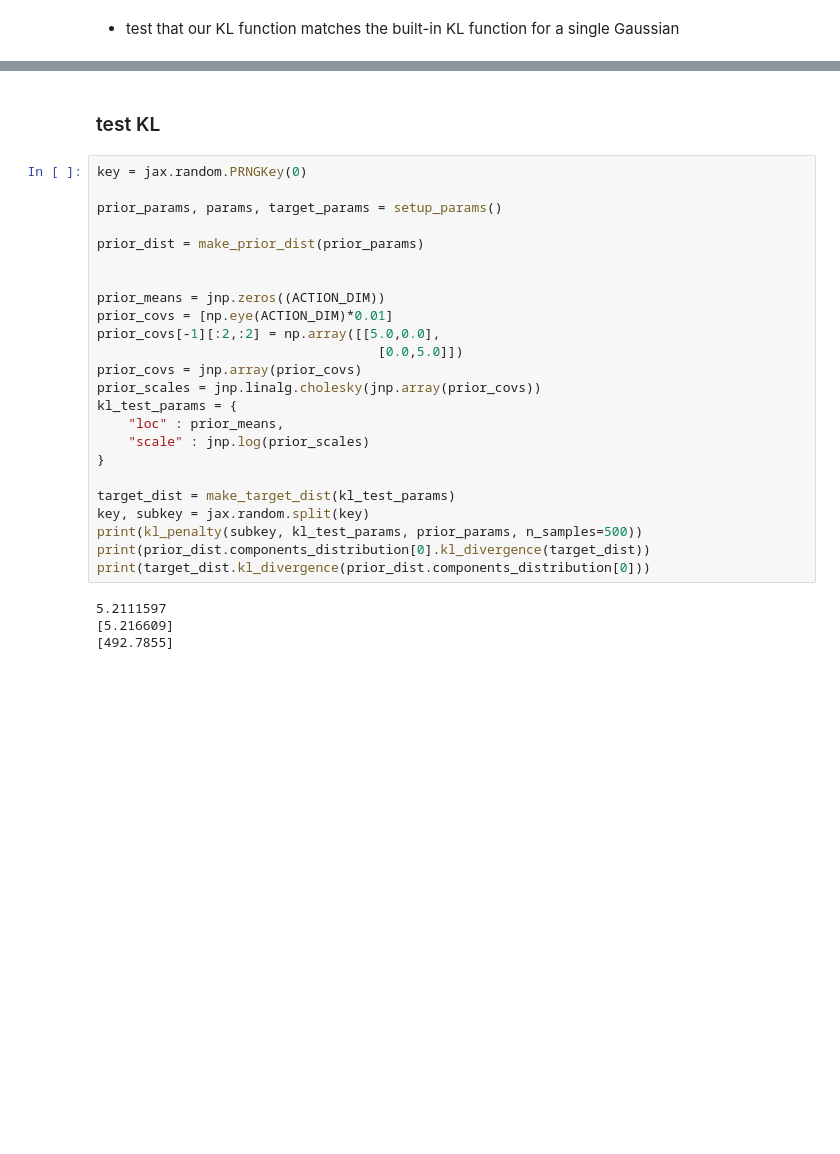
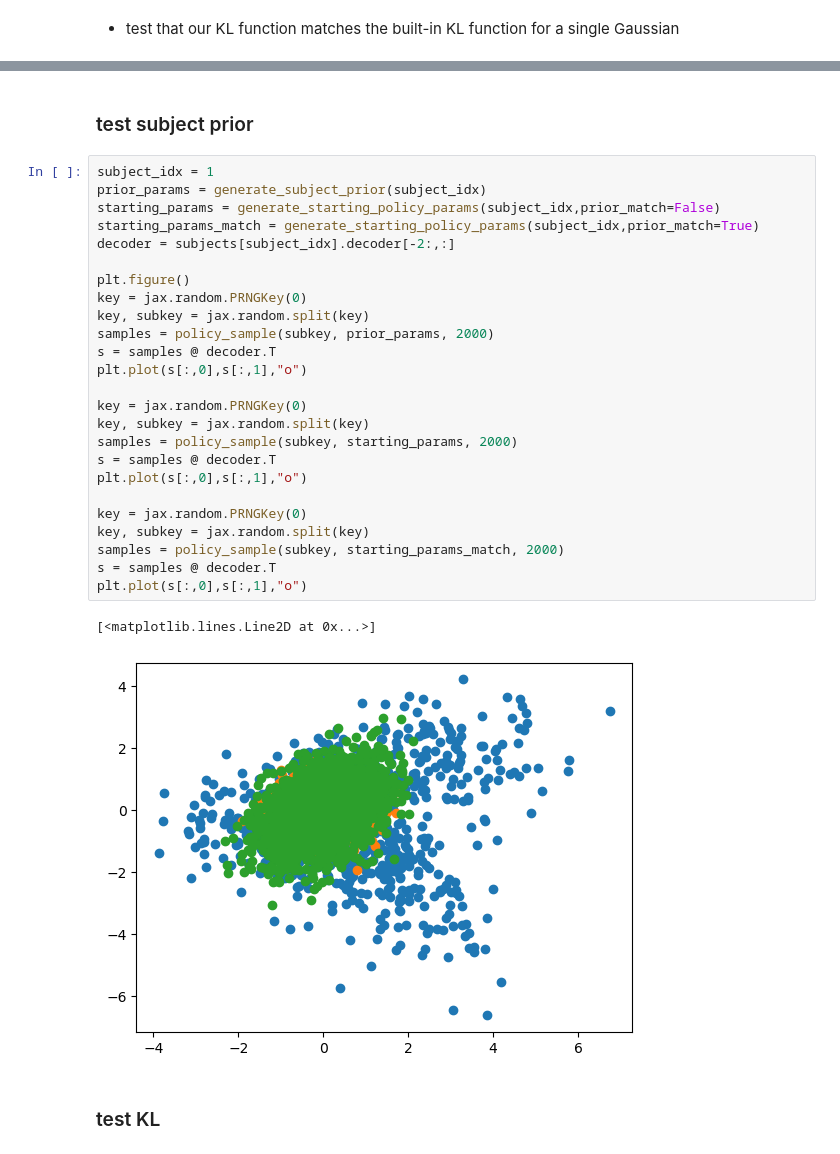
Before and after one commit to spewil/phd, a Jupyter notebook: analysis/notebooks/_modeling/rl_64D.ipynb, the cells around one changed output, grey strips where cells are left out. Drawn from its saved outputs; the diff is of its cells as text; blank space fills up the shorter version.

```diff
--- a/analysis/notebooks/_modeling/rl_64D.ipynb
+++ b/analysis/notebooks/_modeling/rl_64D.ipynb
@@ -247,30 +244,32 @@ def make_starting_dist(starting_params):
+# %% [markdown]
+### test subject prior
+# %%
+subject_idx = 1
+prior_params = generate_subject_prior(subject_idx)
+starting_params = generate_starting_policy_params(subject_idx,prior_match=False)
+starting_params_match = generate_starting_policy_params(subject_idx,prior_match=True)
+decoder = subjects[subject_idx].decoder[-2:,:]
+
+plt.figure()
+key = jax.random.PRNGKey(0)
+key, subkey = jax.random.split(key)
+samples = policy_sample(subkey, prior_params, 2000)
+s = samples @ decoder.T
+plt.plot(s[:,0],s[:,1],"o")
+
+key = jax.random.PRNGKey(0)
+key, subkey = jax.random.split(key)
+samples = policy_sample(subkey, starting_params, 2000)
+s = samples @ decoder.T
+plt.plot(s[:,0],s[:,1],"o")
+
+key = jax.random.PRNGKey(0)
+key, subkey = jax.random.split(key)
+samples = policy_sample(subkey, starting_params_match, 2000)
+s = samples @ decoder.T
+plt.plot(s[:,0],s[:,1],"o")
+# %% [output]
+[<matplotlib.lines.Line2D at 0x...>]
+[figure, added]
 # %% [markdown]
 ### test KL
-# %%
-key = jax.random.PRNGKey(0)
-
-prior_params, params, target_params = setup_params()
-
-prior_dist = make_prior_dist(prior_params)
-
-
-prior_means = jnp.zeros((ACTION_DIM))
-prior_covs = [np.eye(ACTION_DIM)*0.01]
-prior_covs[-1][:2,:2] = np.array([[5.0,0.0],
-                                    [0.0,5.0]])
-prior_covs = jnp.array(prior_covs)
-prior_scales = jnp.linalg.cholesky(jnp.array(prior_covs))
-kl_test_params = {
-    "loc" : prior_means,
-    "scale" : jnp.log(prior_scales)
-}
-
-target_dist = make_target_dist(kl_test_params)
-key, subkey = jax.random.split(key)
-print(kl_penalty(subkey, kl_test_params, prior_params, n_samples=500))
-print(prior_dist.components_distribution[0].kl_divergence(target_dist))
-print(target_dist.kl_divergence(prior_dist.components_distribution[0]))
-# %% [output]
-5.2111597
-[5.216609]
-[492.7855]
```
Also changed, not shown: parts of 28 cells of this notebook, 11 other files.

-=-=-=-=-

What needs to be done - If pictures appear in the data, omit them and copy all other parts exactly.

Solved problem -
Before and after one commit to spewil/phd, a Jupyter notebook: analysis/notebooks/_modeling/rl_64D.ipynb, the cells around one changed output, grey strips where cells are left out. Drawn from its saved outputs; the diff is of its cells as text; blank space fills up the shorter version.

```diff
--- a/analysis/notebooks/_modeling/rl_64D.ipynb
+++ b/analysis/notebooks/_modeling/rl_64D.ipynb
@@ -247,30 +244,32 @@ def make_starting_dist(starting_params):
+# %% [markdown]
+### test subject prior
+# %%
+subject_idx = 1
+prior_params = generate_subject_prior(subject_idx)
+starting_params = generate_starting_policy_params(subject_idx,prior_match=False)
+starting_params_match = generate_starting_policy_params(subject_idx,prior_match=True)
+decoder = subjects[subject_idx].decoder[-2:,:]
+
+plt.figure()
+key = jax.random.PRNGKey(0)
+key, subkey = jax.random.split(key)
+samples = policy_sample(subkey, prior_params, 2000)
+s = samples @ decoder.T
+plt.plot(s[:,0],s[:,1],"o")
+
+key = jax.random.PRNGKey(0)
+key, subkey = jax.random.split(key)
+samples = policy_sample(subkey, starting_params, 2000)
+s = samples @ decoder.T
+plt.plot(s[:,0],s[:,1],"o")
+
+key = jax.random.PRNGKey(0)
+key, subkey = jax.random.split(key)
+samples = policy_sample(subkey, starting_params_match, 2000)
+s = samples @ decoder.T
+plt.plot(s[:,0],s[:,1],"o")
+# %% [output]
+[<matplotlib.lines.Line2D at 0x...>]
+[figure, added]
 # %% [markdown]
 ### test KL
-# %%
-key = jax.random.PRNGKey(0)
-
-prior_params, params, target_params = setup_params()
-
-prior_dist = make_prior_dist(prior_params)
-
-
-prior_means = jnp.zeros((ACTION_DIM))
-prior_covs = [np.eye(ACTION_DIM)*0.01]
-prior_covs[-1][:2,:2] = np.array([[5.0,0.0],
-                                    [0.0,5.0]])
-prior_covs = jnp.array(prior_covs)
-prior_scales = jnp.linalg.cholesky(jnp.array(prior_covs))
-kl_test_params = {
-    "loc" : prior_means,
-    "scale" : jnp.log(prior_scales)
-}
-
-target_dist = make_target_dist(kl_test_params)
-key, subkey = jax.random.split(key)
-print(kl_penalty(subkey, kl_test_params, prior_params, n_samples=500))
-print(prior_dist.components_distribution[0].kl_divergence(target_dist))
-print(target_dist.kl_divergence(prior_dist.components_distribution[0]))
-# %% [output]
-5.2111597
-[5.216609]
-[492.7855]
```
Also changed, not shown: parts of 28 cells of this notebook, 11 other files.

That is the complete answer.